- **Assignment**: Give the count of lines in the entries that include "from", and write nothing besides it.

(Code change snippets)
-- Opening Marker --
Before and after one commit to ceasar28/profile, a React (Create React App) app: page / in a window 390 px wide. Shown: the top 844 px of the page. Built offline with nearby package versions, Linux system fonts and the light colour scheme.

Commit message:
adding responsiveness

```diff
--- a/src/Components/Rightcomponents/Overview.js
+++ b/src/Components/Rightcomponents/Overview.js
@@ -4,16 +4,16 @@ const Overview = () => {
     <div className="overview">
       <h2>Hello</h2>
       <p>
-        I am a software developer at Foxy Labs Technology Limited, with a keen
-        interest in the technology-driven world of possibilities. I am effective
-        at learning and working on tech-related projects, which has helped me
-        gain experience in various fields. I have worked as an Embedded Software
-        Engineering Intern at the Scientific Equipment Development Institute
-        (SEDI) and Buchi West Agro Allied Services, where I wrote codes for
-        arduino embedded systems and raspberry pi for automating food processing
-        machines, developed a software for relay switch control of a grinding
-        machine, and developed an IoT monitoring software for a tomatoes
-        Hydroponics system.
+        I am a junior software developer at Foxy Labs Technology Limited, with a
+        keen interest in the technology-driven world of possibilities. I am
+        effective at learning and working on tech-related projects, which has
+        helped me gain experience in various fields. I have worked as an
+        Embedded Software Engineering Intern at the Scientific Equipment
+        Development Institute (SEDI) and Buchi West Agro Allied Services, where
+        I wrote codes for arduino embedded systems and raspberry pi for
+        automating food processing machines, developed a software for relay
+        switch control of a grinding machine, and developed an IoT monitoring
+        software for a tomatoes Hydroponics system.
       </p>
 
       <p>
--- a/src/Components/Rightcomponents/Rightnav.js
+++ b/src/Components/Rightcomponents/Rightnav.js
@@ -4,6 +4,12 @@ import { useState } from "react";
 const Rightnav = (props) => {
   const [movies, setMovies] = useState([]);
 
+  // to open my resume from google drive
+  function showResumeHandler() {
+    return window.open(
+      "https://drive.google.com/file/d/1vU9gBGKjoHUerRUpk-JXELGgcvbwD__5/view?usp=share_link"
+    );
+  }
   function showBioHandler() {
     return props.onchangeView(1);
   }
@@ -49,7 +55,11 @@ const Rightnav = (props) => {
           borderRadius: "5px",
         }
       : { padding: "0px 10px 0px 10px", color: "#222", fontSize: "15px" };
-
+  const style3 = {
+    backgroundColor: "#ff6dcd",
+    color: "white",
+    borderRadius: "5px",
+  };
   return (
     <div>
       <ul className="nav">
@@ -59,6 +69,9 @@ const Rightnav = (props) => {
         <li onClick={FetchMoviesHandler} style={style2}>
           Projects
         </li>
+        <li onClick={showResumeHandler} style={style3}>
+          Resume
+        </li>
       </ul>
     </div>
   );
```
-- Closing Marker --
-- Opening Marker --
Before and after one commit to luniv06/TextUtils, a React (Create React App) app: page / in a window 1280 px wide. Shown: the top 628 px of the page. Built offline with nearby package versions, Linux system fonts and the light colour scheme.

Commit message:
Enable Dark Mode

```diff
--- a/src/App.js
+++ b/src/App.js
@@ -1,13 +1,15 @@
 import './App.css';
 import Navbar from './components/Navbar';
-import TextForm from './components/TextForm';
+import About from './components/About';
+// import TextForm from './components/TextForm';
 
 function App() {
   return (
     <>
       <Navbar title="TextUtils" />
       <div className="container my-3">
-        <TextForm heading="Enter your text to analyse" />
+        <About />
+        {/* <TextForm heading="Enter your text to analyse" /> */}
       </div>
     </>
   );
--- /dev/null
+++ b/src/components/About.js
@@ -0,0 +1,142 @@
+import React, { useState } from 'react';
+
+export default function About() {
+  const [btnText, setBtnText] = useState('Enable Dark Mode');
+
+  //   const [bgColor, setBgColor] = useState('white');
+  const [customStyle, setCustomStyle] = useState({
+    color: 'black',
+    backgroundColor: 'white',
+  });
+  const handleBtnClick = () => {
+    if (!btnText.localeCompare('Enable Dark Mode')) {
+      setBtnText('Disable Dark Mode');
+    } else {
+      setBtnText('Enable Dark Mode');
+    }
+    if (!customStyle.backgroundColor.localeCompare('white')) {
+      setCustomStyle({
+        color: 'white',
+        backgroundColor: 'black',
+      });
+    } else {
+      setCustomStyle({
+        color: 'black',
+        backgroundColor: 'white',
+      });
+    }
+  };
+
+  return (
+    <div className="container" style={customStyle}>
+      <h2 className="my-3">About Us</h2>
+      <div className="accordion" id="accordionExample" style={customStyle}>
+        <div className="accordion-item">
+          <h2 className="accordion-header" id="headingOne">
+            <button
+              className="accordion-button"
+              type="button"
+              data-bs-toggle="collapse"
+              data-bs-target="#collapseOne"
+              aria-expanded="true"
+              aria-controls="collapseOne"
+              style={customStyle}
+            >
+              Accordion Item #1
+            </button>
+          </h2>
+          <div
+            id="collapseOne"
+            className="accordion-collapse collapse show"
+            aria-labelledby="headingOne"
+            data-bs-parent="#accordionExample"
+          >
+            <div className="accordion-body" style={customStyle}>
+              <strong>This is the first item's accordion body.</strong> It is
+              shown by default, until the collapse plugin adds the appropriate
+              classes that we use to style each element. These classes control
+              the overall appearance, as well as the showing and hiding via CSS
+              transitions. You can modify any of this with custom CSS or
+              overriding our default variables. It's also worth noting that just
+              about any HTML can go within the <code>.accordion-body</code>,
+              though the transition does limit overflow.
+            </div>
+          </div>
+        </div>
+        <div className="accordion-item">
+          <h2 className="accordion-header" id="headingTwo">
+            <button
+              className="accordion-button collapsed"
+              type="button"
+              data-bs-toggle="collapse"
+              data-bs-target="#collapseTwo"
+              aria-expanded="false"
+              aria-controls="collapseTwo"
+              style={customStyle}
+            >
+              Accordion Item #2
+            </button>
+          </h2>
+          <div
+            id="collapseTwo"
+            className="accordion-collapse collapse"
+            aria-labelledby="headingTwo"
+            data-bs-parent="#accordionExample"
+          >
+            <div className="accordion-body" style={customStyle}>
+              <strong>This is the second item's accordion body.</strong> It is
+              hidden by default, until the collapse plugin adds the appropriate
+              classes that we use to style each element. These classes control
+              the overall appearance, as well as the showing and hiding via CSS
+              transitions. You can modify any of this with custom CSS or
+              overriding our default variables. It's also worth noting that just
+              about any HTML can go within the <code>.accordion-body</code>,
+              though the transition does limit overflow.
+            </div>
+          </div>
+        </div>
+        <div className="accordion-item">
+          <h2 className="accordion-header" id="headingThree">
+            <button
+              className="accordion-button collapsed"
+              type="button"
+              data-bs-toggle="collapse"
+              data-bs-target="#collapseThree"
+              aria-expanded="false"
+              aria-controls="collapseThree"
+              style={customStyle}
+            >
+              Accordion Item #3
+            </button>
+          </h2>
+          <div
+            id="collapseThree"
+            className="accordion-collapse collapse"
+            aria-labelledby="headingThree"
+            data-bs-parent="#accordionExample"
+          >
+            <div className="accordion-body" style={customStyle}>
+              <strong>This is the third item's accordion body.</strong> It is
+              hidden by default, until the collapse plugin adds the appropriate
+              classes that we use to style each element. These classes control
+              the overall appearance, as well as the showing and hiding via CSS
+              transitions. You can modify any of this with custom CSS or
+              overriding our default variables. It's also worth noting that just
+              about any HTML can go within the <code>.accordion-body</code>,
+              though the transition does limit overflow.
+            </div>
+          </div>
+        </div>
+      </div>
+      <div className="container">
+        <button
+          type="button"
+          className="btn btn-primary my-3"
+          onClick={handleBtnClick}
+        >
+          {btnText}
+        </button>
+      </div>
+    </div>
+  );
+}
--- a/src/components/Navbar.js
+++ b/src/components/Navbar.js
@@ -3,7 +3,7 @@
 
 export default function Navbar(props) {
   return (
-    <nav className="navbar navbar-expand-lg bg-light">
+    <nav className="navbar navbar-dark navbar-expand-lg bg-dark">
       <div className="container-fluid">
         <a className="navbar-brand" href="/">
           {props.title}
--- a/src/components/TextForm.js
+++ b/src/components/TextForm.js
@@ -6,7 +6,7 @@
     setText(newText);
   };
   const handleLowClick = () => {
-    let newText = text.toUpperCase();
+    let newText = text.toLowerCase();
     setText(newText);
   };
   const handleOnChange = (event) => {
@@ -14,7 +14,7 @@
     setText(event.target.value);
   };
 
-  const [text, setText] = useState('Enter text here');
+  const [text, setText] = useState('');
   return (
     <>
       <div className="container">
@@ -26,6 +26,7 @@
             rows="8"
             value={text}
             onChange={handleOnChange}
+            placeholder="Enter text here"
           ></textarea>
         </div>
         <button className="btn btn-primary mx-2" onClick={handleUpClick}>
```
-- Closing Marker --
- **Exercise solution**: 7